ASSIGNED TASK =>
Among the records below, find the lines that hold the word "className" and report how many there are, with no other words.

(Web page edit records)
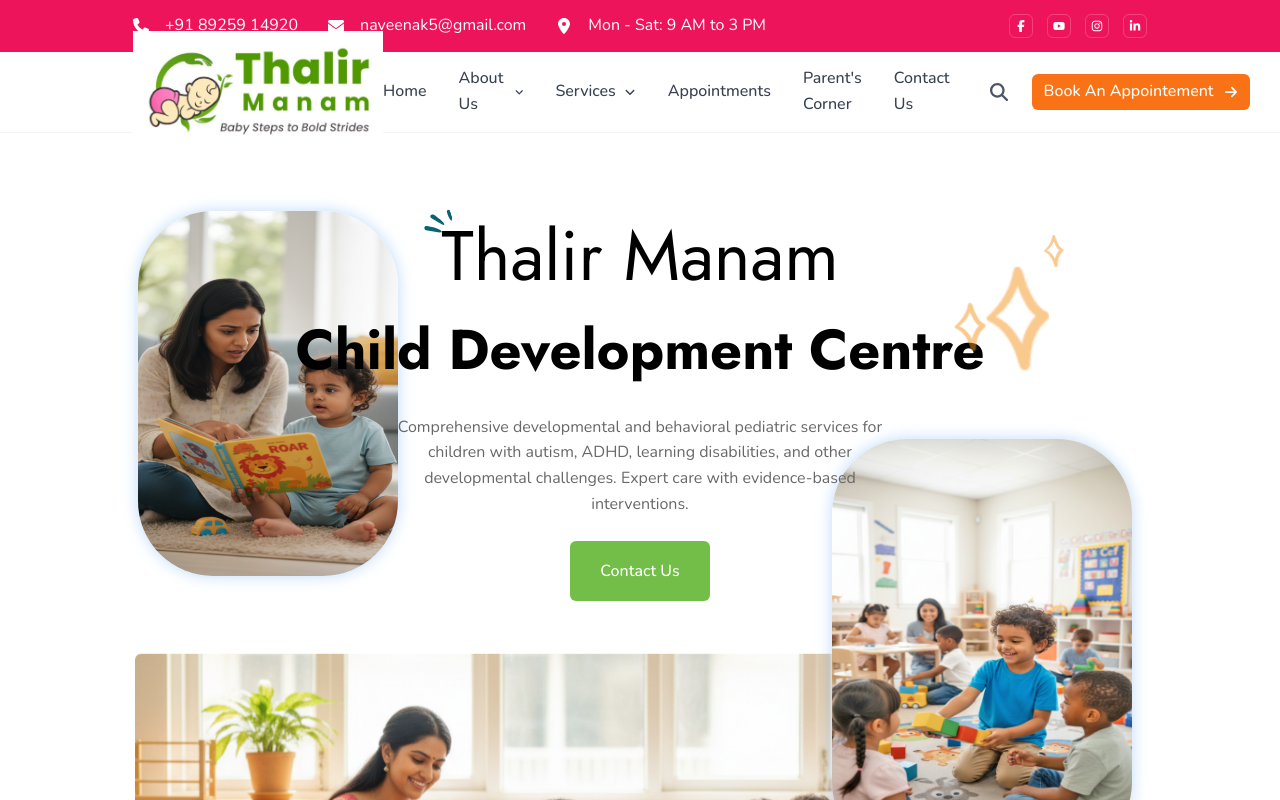
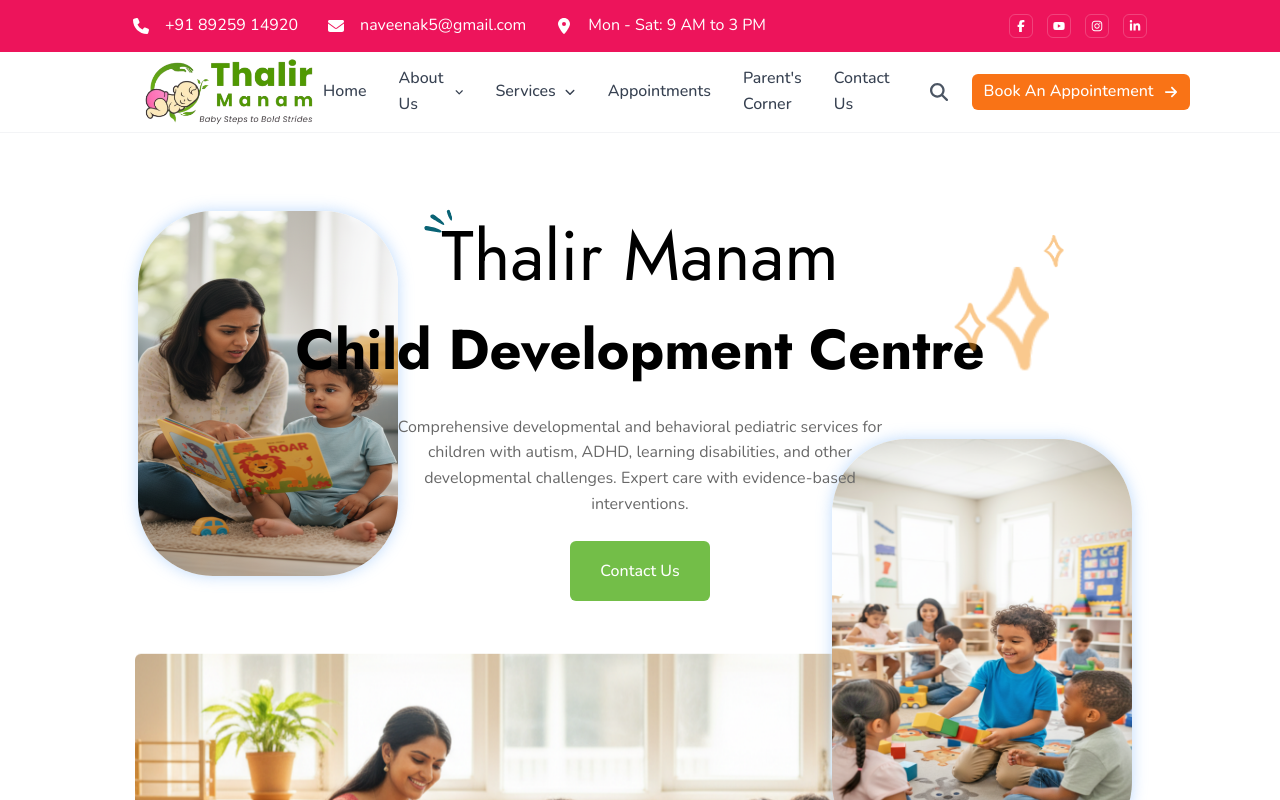
Before and after one commit to quantum-logic-llc/thalirmanam, a Next.js app: page / in a window 1280 px wide. Shown: the top 800 px of the page. Built offline with nearby package versions, Linux system fonts and the light colour scheme.

Commit message:
logo change

```diff
--- a/src/components/sections/headers/headerOne.jsx
+++ b/src/components/sections/headers/headerOne.jsx
@@ -22,7 +22,7 @@
                     <div className="[.header-pinned_&]:shadow-lg bg-background border-b border-gray-100 transition-all duration-300">
                         <div className="container">
                             <div className="flex justify-between items-center h-20">
-                                <Logo width={250} height={40} />
+                                <Logo width={190} height={60} />
 
                                 <div className="flex items-center space-x-8">
                                     <DesktopMenu />
--- a/src/components/ui/logo.jsx
+++ b/src/components/ui/logo.jsx
@@ -1,5 +1,5 @@
 import Image from "next/image";
-import logo from "@/assets/images/logo2.png";
+import logo from "@/assets/images/logo3.png";
 
 const Logo = ({ width, height }) => {
   return (
```
Also changed, not shown: src/assets/images/about/about4.png (added), src/assets/images/logo3.png (added).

SOLUTION BELOW =>
4